When I first met Ralph, he was in the former lads’ hostel at the end of Peter Walwyn’s old yard in Lambourn, the yard he took over to begin training in 2000. Now he and wife Isabelle welcome you to a state-of-the-art yard built near Andover by Toby Balding, where they relish the100-year-old grass and have refashioned a fine set of synthetic gallops. In 2008 Ralph, then training at Whitsbury, took his first fillies’ Classic, the Oaks, with Julian Richmond-Watson’s Look Here. In 2013 he went one better, not only sending out Talent as the 20–1 winner of the race but claiming second as well with the fancied Secret Gesture. Isabelle remains convinced that Talent (who later finished second in the St Leger) always was better than her Epsom price implied: putting it down to the fact that champion jockey Richard Hughes, who rode Talent while stable jockey Jim Crowley was on Secret Gesture, had been unimpressed in a gallop three days before the race and had been trying to get off her in search of a better prospect.
Although there have been key victories with colts too, notably Muharrak’s 2008 Breeders Cup Marathon success in the US, there have been more successful fillies: back in Lambourn days Penkenna Princess was Ralph’s first Group winner and in 2012 he won the German 1,000 Guineas with Electralane and other Group races with Waterway Run and Moonstone Magic.
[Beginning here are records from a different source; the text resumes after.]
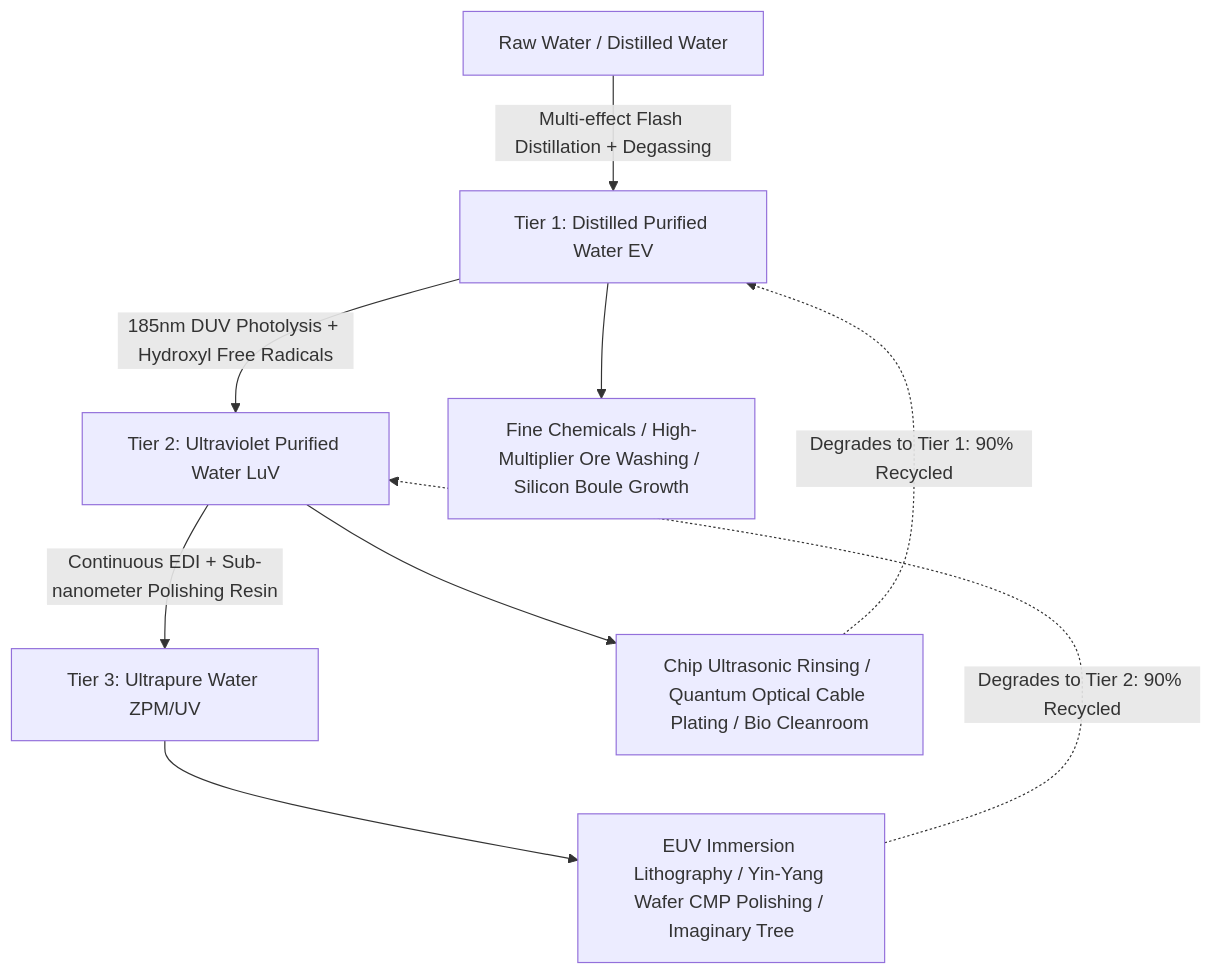
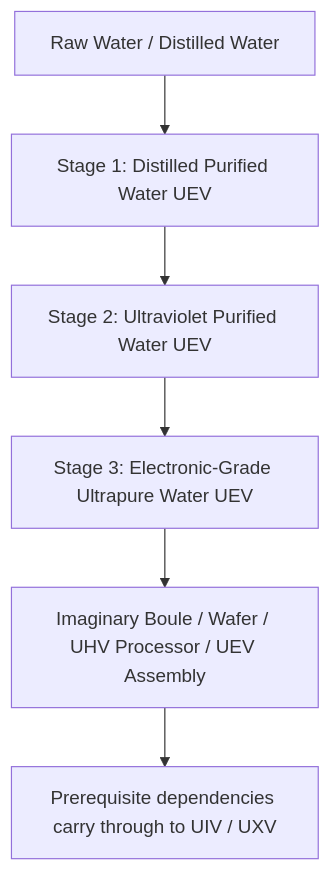
The diagram in docs/en/gtecore/water-purification-system.md (takanashisatou/GregtechEasy-Docs), drawn with Mermaid before and after one commit. The commit also changed other lines of this file and 3 other files, not shown here.

Commit message:
docs: describe the UEV imaginary circuit production chain

````diff
--- a/docs/en/gtecore/water-purification-system.md
+++ b/docs/en/gtecore/water-purification-system.md
@@ -17,13 +15,8 @@
 ```mermaid
 graph TD
-    A[Raw Water / Distilled Water] -->|Multi-effect Flash Distillation + Degassing| B[Tier 1: Distilled Purified Water EV]
-    B -->|185nm DUV Photolysis + Hydroxyl Free Radicals| C[Tier 2: Ultraviolet Purified Water LuV]
-    C -->|Continuous EDI + Sub-nanometer Polishing Resin| D[Tier 3: Ultrapure Water ZPM/UV]
-    
-    B --> E[Fine Chemicals / High-Multiplier Ore Washing / Silicon Boule Growth]
-    C --> F[Chip Ultrasonic Rinsing / Quantum Optical Cable Plating / Bio Cleanroom]
-    D --> G[EUV Immersion Lithography / Yin-Yang Wafer CMP Polishing / Imaginary Tree]
-    
-    F -.->|Degrades to Tier 1: 90% Recycled| B
-    G -.->|Degrades to Tier 2: 90% Recycled| C
+    A[Raw Water / Distilled Water] --> B[Stage 1: Distilled Purified Water UEV]
+    B --> C[Stage 2: Ultraviolet Purified Water UEV]
+    C --> D[Stage 3: Electronic-Grade Ultrapure Water UEV]
+    D --> E[Imaginary Boule / Wafer / UHV Processor / UEV Assembly]
+    E --> F[Prerequisite dependencies carry through to UIV / UXV]
 ```
````
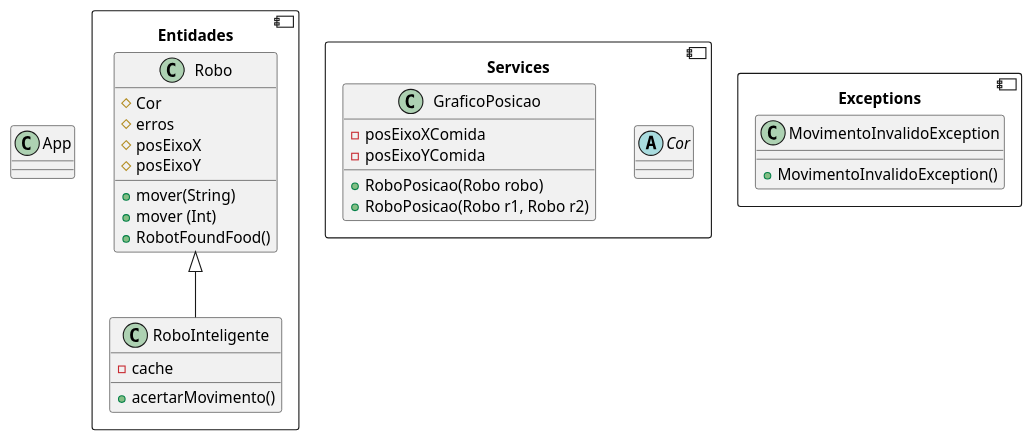
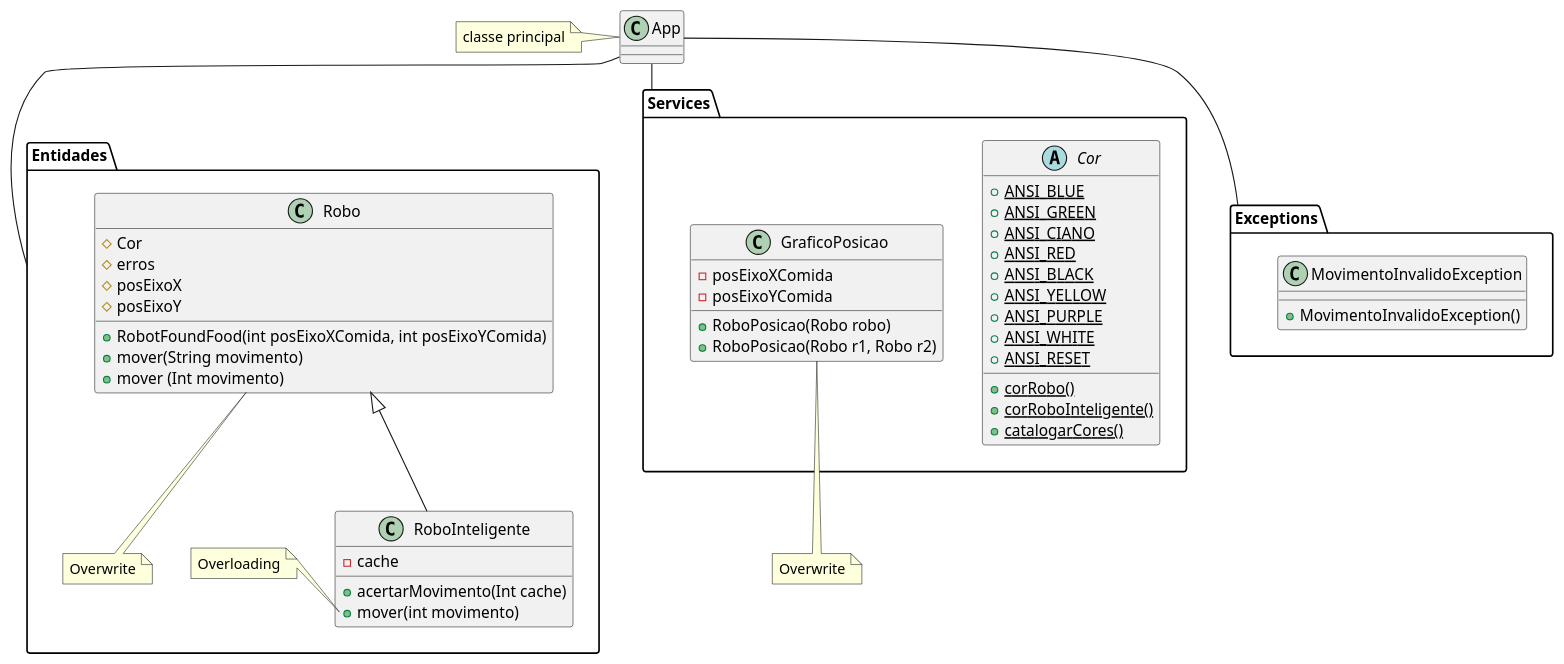
Before and after one commit to Dutra-fran/OOP-Project-01: the diagram in Diagram.puml, drawn with PlantUML. The commit also changed 1 other file, not shown here.

Commit message:
Diagram project

```diff
--- a/Diagram.puml
+++ b/Diagram.puml
@@ -1,44 +1,67 @@
 @startuml 'Diagram'
 
-component Entidades {
+namespace Entidades {
     class Robo {
         # Cor
         # erros
         # posEixoX
         # posEixoY
-        + mover(String)
-        + mover (Int)
-        + RobotFoundFood()
+        + RobotFoundFood(int posEixoXComida, int posEixoYComida)
+        + mover(String movimento)
+        + mover (Int movimento)
+        
+    
+    }
+    note bottom: Overwrite
+    Robo <|-- RoboInteligente
 
-    }
     class RoboInteligente{
         - cache
-        + acertarMovimento()
+        + acertarMovimento(Int cache)
+        + mover(int movimento)
     }
+    note left of RoboInteligente::mover 
+    Overloading
+    end note
 }
 
-component Services {
+namespace Services {
     abstract class Cor{
-        
+        {static}+ANSI_BLUE
+        {static}+ANSI_GREEN
+        {static}+ANSI_CIANO
+        {static}+ANSI_RED
+        {static}+ANSI_BLACK
+        {static}+ANSI_YELLOW
+        {static}+ANSI_PURPLE
+        {static}+ANSI_WHITE
+        {static}+ANSI_RESET
+        {static}+corRobo()
+        {static}+corRoboInteligente()
+        {static}+catalogarCores() 
     }
     class GraficoPosicao{
         - posEixoXComida
         - posEixoYComida
         + RoboPosicao(Robo robo)
         + RoboPosicao(Robo r1, Robo r2)
     }
 }
+    note bottom: Overwrite
 
-component Exceptions{
+namespace Exceptions{
+
     class MovimentoInvalidoException{
     + MovimentoInvalidoException()
     }
 }
 
-class App{
+class App
+    note left: classe principal
 
-}
+App--Entidades
+App--Exceptions
+App--Services
 
-Robo <|-- RoboInteligente
 
 @enduml
```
So does he do anything special with fillies? ‘I enjoy the challenge of them and there is a lot to be said for living outside a racing centre — they appreciate not jostling with the big battalions.’ He doesn’t look for specifics but gets sent plenty of fillies because he trains for owner-breeders such as Richmond-Watson, Peter Savill, Jeff Smith and Lady Howard de Walden. ‘They are understanding and know how the programme works for fillies. Training horses is really about the people whom you employ and the people who employ you,’ in which context Ralph has a number of Brazilian work-riders and regrets that immigration policy changes mean he cannot have more.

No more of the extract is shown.